Items listed in a dataset:

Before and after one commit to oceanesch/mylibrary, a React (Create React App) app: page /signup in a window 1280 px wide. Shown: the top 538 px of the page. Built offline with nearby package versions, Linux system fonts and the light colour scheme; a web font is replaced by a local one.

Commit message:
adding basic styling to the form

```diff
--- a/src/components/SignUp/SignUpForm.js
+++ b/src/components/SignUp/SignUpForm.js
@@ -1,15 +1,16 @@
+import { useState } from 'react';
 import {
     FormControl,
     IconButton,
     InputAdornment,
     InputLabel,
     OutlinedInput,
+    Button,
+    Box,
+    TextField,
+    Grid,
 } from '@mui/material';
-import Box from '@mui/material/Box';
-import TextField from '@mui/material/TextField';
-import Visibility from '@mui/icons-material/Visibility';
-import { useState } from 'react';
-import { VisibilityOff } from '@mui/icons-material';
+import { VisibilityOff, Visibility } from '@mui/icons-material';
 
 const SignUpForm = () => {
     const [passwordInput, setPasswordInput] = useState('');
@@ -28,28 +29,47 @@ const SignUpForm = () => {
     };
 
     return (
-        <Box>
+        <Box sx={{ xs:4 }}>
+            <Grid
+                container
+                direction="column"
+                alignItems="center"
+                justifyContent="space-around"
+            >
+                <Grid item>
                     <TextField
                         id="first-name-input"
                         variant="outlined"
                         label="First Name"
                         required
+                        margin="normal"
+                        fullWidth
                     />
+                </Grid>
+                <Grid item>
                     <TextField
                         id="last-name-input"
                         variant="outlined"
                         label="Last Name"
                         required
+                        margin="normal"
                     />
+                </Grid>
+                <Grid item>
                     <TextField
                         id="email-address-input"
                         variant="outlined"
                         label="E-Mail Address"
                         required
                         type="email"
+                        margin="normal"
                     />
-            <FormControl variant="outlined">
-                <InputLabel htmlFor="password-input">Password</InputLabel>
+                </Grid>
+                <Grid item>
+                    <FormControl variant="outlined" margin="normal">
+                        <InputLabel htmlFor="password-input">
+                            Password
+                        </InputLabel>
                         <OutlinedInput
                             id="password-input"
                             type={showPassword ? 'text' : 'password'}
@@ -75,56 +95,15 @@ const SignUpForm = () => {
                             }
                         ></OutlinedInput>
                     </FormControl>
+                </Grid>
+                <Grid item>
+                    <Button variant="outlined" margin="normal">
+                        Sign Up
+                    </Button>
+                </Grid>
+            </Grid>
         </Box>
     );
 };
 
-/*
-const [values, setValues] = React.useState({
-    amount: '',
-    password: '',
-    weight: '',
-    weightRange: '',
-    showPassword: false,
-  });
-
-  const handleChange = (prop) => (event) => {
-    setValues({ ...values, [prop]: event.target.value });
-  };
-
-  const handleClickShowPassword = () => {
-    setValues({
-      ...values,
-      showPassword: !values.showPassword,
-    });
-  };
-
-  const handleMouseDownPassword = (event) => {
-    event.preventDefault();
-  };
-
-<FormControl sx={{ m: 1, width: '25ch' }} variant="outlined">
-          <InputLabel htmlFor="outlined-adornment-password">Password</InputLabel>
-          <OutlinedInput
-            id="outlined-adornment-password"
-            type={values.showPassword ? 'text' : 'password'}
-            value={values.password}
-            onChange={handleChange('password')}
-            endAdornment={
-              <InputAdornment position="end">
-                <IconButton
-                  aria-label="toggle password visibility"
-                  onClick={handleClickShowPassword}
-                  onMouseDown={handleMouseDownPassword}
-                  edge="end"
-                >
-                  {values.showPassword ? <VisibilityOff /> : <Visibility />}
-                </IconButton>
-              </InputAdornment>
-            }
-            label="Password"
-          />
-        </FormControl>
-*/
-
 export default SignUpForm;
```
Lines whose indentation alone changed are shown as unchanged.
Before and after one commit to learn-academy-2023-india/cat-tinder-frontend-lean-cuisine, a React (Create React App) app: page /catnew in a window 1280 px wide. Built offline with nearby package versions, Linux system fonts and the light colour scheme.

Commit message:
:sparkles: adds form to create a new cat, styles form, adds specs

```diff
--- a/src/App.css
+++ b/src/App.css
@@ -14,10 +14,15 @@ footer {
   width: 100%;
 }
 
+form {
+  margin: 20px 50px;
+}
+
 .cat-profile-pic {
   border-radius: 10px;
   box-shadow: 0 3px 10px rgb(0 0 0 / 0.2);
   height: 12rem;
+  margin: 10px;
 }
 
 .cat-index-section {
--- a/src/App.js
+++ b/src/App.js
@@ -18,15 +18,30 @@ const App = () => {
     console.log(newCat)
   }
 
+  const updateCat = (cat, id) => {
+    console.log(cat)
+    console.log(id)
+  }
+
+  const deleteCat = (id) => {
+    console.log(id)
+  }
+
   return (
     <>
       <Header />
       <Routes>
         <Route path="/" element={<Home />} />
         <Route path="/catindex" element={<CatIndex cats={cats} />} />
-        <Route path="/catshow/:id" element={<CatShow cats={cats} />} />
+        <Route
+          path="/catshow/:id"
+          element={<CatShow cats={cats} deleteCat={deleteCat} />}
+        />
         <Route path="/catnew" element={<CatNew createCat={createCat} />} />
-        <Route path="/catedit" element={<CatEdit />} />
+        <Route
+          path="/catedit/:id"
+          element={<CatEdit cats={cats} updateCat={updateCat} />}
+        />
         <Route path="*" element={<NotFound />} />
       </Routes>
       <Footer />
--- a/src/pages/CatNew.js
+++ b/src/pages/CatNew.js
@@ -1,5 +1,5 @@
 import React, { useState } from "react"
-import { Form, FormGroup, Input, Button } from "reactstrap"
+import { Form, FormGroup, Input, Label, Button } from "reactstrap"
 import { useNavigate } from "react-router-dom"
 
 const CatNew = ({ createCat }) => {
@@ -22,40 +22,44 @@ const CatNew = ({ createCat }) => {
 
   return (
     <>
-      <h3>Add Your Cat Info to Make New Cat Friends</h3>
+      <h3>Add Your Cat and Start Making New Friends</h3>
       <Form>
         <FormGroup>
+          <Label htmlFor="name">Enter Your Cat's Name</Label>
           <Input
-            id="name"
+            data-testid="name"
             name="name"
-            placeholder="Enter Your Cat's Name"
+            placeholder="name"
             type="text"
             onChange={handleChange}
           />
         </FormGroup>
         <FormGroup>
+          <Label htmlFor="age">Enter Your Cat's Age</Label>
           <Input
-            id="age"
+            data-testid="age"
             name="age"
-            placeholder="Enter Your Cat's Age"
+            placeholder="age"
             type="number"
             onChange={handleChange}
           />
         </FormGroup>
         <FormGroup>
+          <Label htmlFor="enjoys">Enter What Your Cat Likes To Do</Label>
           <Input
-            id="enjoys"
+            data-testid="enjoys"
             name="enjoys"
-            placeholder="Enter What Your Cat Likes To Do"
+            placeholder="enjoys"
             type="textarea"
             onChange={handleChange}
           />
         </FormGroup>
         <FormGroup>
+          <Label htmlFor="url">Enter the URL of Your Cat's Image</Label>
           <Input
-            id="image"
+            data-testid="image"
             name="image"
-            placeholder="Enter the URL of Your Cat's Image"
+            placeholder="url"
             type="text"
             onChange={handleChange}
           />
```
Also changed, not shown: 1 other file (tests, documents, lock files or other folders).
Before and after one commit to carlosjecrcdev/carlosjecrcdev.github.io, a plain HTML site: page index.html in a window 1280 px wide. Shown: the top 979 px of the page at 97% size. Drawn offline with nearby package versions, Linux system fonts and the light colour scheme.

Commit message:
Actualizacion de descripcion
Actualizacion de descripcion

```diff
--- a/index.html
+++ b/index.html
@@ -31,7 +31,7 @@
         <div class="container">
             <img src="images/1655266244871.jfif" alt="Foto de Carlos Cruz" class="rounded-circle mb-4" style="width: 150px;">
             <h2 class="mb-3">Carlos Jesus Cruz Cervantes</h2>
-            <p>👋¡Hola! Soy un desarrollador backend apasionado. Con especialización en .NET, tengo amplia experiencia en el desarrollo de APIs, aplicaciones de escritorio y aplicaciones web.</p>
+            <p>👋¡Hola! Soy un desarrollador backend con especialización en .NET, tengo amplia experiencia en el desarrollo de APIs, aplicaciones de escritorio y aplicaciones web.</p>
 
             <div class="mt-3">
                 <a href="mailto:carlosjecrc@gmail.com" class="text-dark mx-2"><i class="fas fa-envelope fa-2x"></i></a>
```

EXERCISE DIRECTIONS -> Look through the entries above and report the number of lines that contain "SignUpForm". Write only the number.

PROBLEM SOLUTION -> 6